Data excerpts
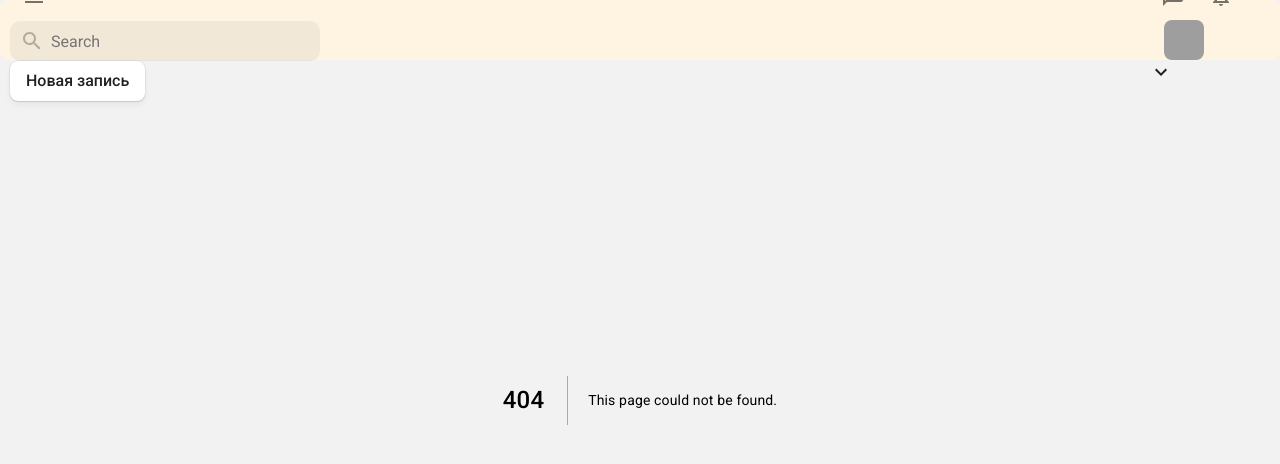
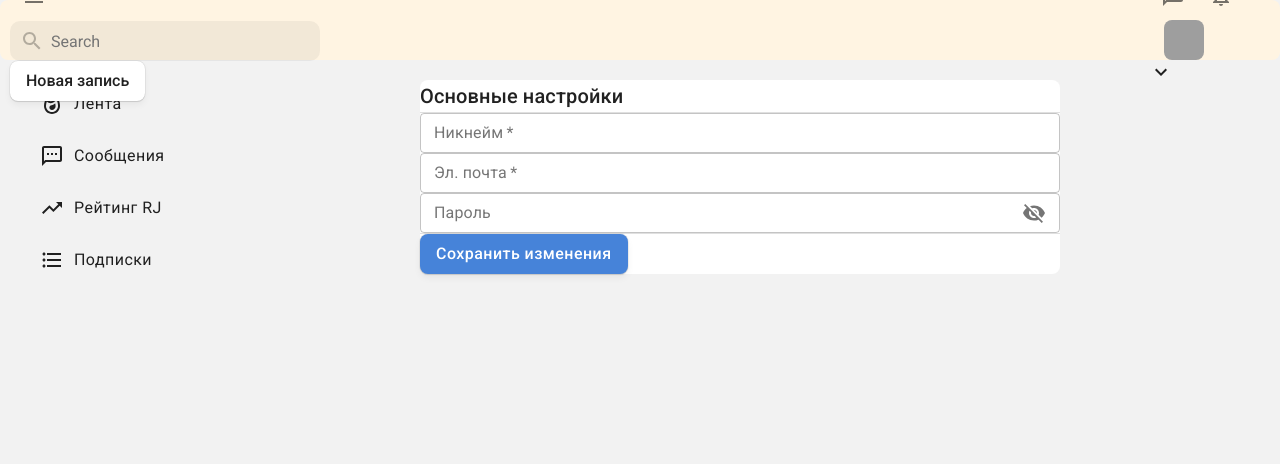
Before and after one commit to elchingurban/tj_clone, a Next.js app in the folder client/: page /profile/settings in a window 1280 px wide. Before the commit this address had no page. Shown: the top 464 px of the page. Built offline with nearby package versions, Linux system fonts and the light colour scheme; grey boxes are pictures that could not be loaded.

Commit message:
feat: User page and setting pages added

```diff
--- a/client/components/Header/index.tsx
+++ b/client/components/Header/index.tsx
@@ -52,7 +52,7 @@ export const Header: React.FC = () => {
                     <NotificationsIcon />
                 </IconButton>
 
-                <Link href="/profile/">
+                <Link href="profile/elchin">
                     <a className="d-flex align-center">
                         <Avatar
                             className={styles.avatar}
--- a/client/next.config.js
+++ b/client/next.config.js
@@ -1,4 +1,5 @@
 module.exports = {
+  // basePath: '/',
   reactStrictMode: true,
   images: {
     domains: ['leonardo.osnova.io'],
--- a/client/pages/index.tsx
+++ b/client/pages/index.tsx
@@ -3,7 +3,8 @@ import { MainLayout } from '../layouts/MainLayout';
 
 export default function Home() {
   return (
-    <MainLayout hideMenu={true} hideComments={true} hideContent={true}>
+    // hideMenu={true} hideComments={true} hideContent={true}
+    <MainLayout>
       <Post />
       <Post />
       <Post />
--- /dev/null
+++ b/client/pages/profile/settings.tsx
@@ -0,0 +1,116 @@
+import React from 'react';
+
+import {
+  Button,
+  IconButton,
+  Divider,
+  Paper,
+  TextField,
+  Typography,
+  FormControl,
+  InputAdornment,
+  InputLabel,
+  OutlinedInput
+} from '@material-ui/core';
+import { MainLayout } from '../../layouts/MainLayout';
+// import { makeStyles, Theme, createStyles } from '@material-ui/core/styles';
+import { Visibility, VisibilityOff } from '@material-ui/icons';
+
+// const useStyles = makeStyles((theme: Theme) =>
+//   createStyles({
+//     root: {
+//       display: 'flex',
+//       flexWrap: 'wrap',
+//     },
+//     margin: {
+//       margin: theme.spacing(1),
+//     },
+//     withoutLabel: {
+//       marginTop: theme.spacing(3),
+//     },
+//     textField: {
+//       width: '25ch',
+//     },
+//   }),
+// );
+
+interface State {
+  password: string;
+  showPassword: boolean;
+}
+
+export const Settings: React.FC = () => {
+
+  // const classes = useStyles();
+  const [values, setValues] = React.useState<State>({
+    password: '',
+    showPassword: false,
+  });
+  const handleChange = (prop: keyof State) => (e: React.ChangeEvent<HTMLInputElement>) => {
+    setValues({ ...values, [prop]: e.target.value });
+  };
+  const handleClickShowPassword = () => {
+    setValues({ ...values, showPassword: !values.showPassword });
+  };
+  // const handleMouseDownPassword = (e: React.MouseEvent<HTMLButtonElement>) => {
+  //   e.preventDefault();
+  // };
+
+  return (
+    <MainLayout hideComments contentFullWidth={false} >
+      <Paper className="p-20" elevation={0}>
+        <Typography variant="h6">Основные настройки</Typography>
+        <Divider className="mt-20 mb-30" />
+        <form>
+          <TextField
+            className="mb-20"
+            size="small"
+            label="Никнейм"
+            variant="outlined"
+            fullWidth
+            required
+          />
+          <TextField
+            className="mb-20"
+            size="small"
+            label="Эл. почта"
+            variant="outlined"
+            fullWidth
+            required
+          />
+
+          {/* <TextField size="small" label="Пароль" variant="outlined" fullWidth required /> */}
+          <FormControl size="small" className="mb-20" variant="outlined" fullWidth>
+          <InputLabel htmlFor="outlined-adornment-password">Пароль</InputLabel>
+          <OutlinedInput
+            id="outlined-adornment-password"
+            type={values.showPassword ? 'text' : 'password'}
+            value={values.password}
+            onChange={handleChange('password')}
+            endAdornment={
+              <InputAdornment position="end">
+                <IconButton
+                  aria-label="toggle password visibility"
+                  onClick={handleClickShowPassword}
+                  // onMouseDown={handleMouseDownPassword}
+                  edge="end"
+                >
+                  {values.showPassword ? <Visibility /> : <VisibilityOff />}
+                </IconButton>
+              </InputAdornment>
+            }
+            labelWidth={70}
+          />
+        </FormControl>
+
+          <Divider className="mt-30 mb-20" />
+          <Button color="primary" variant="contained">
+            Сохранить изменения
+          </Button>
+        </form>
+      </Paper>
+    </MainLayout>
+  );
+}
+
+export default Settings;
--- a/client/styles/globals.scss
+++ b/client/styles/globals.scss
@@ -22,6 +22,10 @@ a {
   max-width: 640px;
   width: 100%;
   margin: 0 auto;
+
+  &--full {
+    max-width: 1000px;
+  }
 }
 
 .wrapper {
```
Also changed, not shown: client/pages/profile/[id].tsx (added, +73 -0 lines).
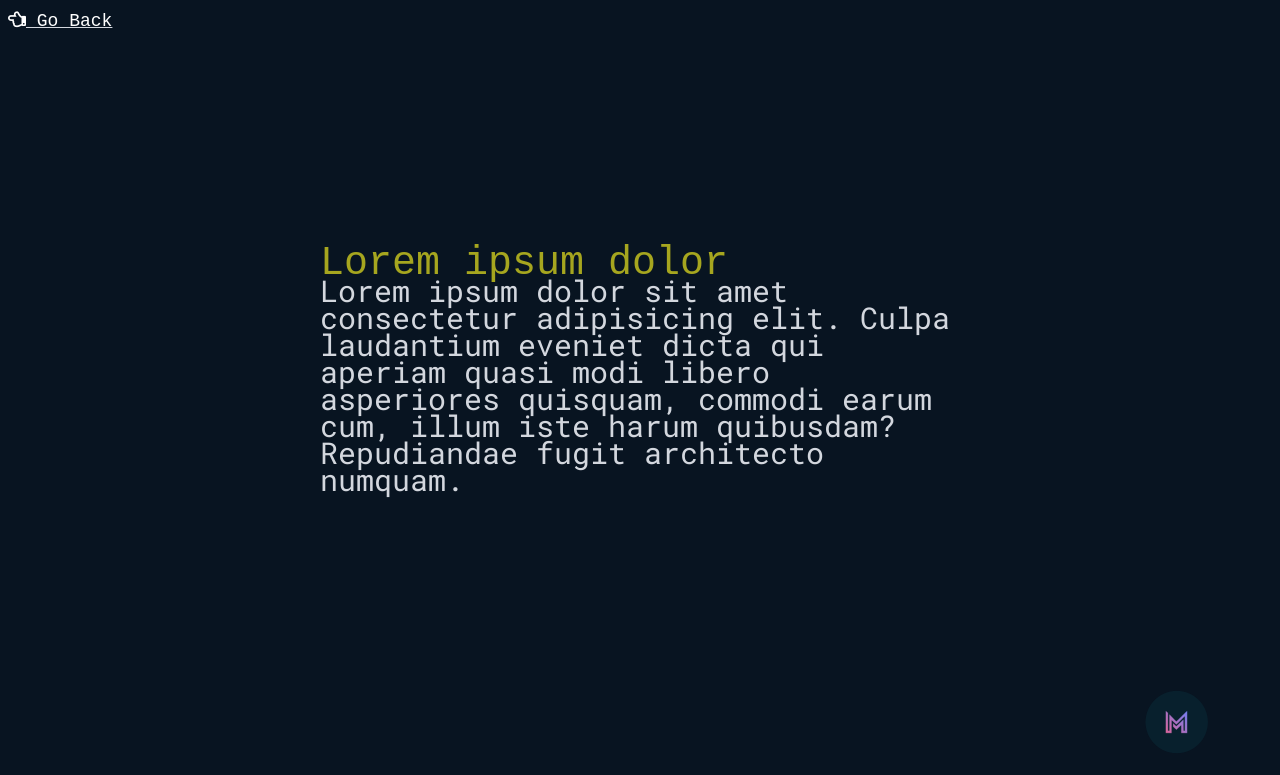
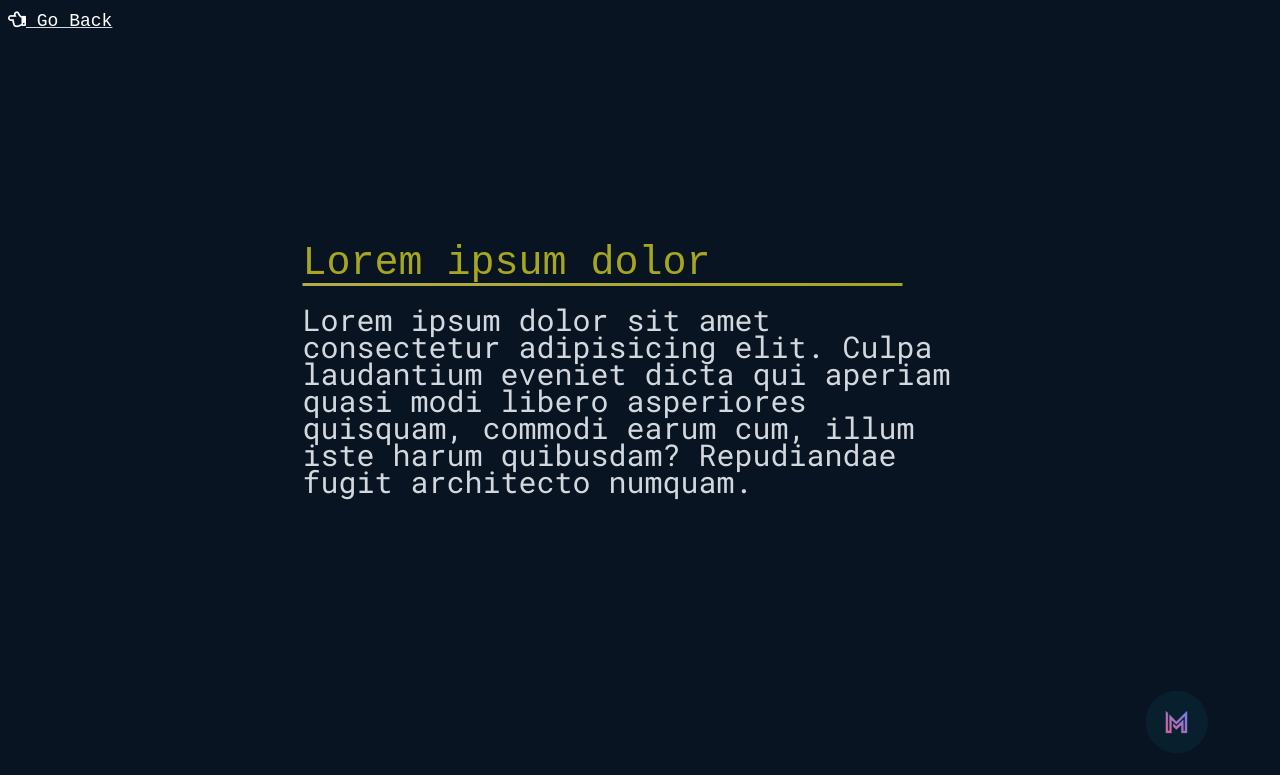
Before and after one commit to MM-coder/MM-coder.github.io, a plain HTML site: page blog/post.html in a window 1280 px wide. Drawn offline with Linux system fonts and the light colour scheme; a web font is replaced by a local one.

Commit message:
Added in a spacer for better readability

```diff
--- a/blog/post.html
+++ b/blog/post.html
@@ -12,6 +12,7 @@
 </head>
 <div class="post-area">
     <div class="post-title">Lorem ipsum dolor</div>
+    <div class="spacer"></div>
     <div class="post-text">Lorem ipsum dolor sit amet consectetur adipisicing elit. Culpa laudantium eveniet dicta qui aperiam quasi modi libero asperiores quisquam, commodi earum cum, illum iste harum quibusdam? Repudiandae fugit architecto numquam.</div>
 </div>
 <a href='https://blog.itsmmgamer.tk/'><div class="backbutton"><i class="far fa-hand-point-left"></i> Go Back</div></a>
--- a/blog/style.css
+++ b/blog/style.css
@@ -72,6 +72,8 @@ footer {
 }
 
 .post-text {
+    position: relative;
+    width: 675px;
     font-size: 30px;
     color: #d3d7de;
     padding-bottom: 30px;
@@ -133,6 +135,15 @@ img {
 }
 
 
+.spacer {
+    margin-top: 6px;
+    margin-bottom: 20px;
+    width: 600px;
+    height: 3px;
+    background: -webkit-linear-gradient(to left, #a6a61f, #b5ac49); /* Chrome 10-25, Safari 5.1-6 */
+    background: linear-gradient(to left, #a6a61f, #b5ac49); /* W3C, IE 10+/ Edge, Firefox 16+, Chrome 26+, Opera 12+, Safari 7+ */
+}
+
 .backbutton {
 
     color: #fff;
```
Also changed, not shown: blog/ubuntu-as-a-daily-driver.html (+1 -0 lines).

### About this task
Leaving out the pictures, print every record exactly as written.

### Solution for this problem
Before and after one commit to elchingurban/tj_clone, a Next.js app in the folder client/: page /profile/settings in a window 1280 px wide. Before the commit this address had no page. Shown: the top 464 px of the page. Built offline with nearby package versions, Linux system fonts and the light colour scheme; grey boxes are pictures that could not be loaded.

Commit message:
feat: User page and setting pages added

```diff
--- a/client/components/Header/index.tsx
+++ b/client/components/Header/index.tsx
@@ -52,7 +52,7 @@ export const Header: React.FC = () => {
                     <NotificationsIcon />
                 </IconButton>
 
-                <Link href="/profile/">
+                <Link href="profile/elchin">
                     <a className="d-flex align-center">
                         <Avatar
                             className={styles.avatar}
--- a/client/next.config.js
+++ b/client/next.config.js
@@ -1,4 +1,5 @@
 module.exports = {
+  // basePath: '/',
   reactStrictMode: true,
   images: {
     domains: ['leonardo.osnova.io'],
--- a/client/pages/index.tsx
+++ b/client/pages/index.tsx
@@ -3,7 +3,8 @@ import { MainLayout } from '../layouts/MainLayout';
 
 export default function Home() {
   return (
-    <MainLayout hideMenu={true} hideComments={true} hideContent={true}>
+    // hideMenu={true} hideComments={true} hideContent={true}
+    <MainLayout>
       <Post />
       <Post />
       <Post />
--- /dev/null
+++ b/client/pages/profile/settings.tsx
@@ -0,0 +1,116 @@
+import React from 'react';
+
+import {
+  Button,
+  IconButton,
+  Divider,
+  Paper,
+  TextField,
+  Typography,
+  FormControl,
+  InputAdornment,
+  InputLabel,
+  OutlinedInput
+} from '@material-ui/core';
+import { MainLayout } from '../../layouts/MainLayout';
+// import { makeStyles, Theme, createStyles } from '@material-ui/core/styles';
+import { Visibility, VisibilityOff } from '@material-ui/icons';
+
+// const useStyles = makeStyles((theme: Theme) =>
+//   createStyles({
+//     root: {
+//       display: 'flex',
+//       flexWrap: 'wrap',
+//     },
+//     margin: {
+//       margin: theme.spacing(1),
+//     },
+//     withoutLabel: {
+//       marginTop: theme.spacing(3),
+//     },
+//     textField: {
+//       width: '25ch',
+//     },
+//   }),
+// );
+
+interface State {
+  password: string;
+  showPassword: boolean;
+}
+
+export const Settings: React.FC = () => {
+
+  // const classes = useStyles();
+  const [values, setValues] = React.useState<State>({
+    password: '',
+    showPassword: false,
+  });
+  const handleChange = (prop: keyof State) => (e: React.ChangeEvent<HTMLInputElement>) => {
+    setValues({ ...values, [prop]: e.target.value });
+  };
+  const handleClickShowPassword = () => {
+    setValues({ ...values, showPassword: !values.showPassword });
+  };
+  // const handleMouseDownPassword = (e: React.MouseEvent<HTMLButtonElement>) => {
+  //   e.preventDefault();
+  // };
+
+  return (
+    <MainLayout hideComments contentFullWidth={false} >
+      <Paper className="p-20" elevation={0}>
+        <Typography variant="h6">Основные настройки</Typography>
+        <Divider className="mt-20 mb-30" />
+        <form>
+          <TextField
+            className="mb-20"
+            size="small"
+            label="Никнейм"
+            variant="outlined"
+            fullWidth
+            required
+          />
+          <TextField
+            className="mb-20"
+            size="small"
+            label="Эл. почта"
+            variant="outlined"
+            fullWidth
+            required
+          />
+
+          {/* <TextField size="small" label="Пароль" variant="outlined" fullWidth required /> */}
+          <FormControl size="small" className="mb-20" variant="outlined" fullWidth>
+          <InputLabel htmlFor="outlined-adornment-password">Пароль</InputLabel>
+          <OutlinedInput
+            id="outlined-adornment-password"
+            type={values.showPassword ? 'text' : 'password'}
+            value={values.password}
+            onChange={handleChange('password')}
+            endAdornment={
+              <InputAdornment position="end">
+                <IconButton
+                  aria-label="toggle password visibility"
+                  onClick={handleClickShowPassword}
+                  // onMouseDown={handleMouseDownPassword}
+                  edge="end"
+                >
+                  {values.showPassword ? <Visibility /> : <VisibilityOff />}
+                </IconButton>
+              </InputAdornment>
+            }
+            labelWidth={70}
+          />
+        </FormControl>
+
+          <Divider className="mt-30 mb-20" />
+          <Button color="primary" variant="contained">
+            Сохранить изменения
+          </Button>
+        </form>
+      </Paper>
+    </MainLayout>
+  );
+}
+
+export default Settings;
--- a/client/styles/globals.scss
+++ b/client/styles/globals.scss
@@ -22,6 +22,10 @@ a {
   max-width: 640px;
   width: 100%;
   margin: 0 auto;
+
+  &--full {
+    max-width: 1000px;
+  }
 }
 
 .wrapper {
```
Also changed, not shown: client/pages/profile/[id].tsx (added, +73 -0 lines).
Before and after one commit to MM-coder/MM-coder.github.io, a plain HTML site: page blog/post.html in a window 1280 px wide. Drawn offline with Linux system fonts and the light colour scheme; a web font is replaced by a local one.

Commit message:
Added in a spacer for better readability

```diff
--- a/blog/post.html
+++ b/blog/post.html
@@ -12,6 +12,7 @@
 </head>
 <div class="post-area">
     <div class="post-title">Lorem ipsum dolor</div>
+    <div class="spacer"></div>
     <div class="post-text">Lorem ipsum dolor sit amet consectetur adipisicing elit. Culpa laudantium eveniet dicta qui aperiam quasi modi libero asperiores quisquam, commodi earum cum, illum iste harum quibusdam? Repudiandae fugit architecto numquam.</div>
 </div>
 <a href='https://blog.itsmmgamer.tk/'><div class="backbutton"><i class="far fa-hand-point-left"></i> Go Back</div></a>
--- a/blog/style.css
+++ b/blog/style.css
@@ -72,6 +72,8 @@ footer {
 }
 
 .post-text {
+    position: relative;
+    width: 675px;
     font-size: 30px;
     color: #d3d7de;
     padding-bottom: 30px;
@@ -133,6 +135,15 @@ img {
 }
 
 
+.spacer {
+    margin-top: 6px;
+    margin-bottom: 20px;
+    width: 600px;
+    height: 3px;
+    background: -webkit-linear-gradient(to left, #a6a61f, #b5ac49); /* Chrome 10-25, Safari 5.1-6 */
+    background: linear-gradient(to left, #a6a61f, #b5ac49); /* W3C, IE 10+/ Edge, Firefox 16+, Chrome 26+, Opera 12+, Safari 7+ */
+}
+
 .backbutton {
 
     color: #fff;
```
Also changed, not shown: blog/ubuntu-as-a-daily-driver.html (+1 -0 lines).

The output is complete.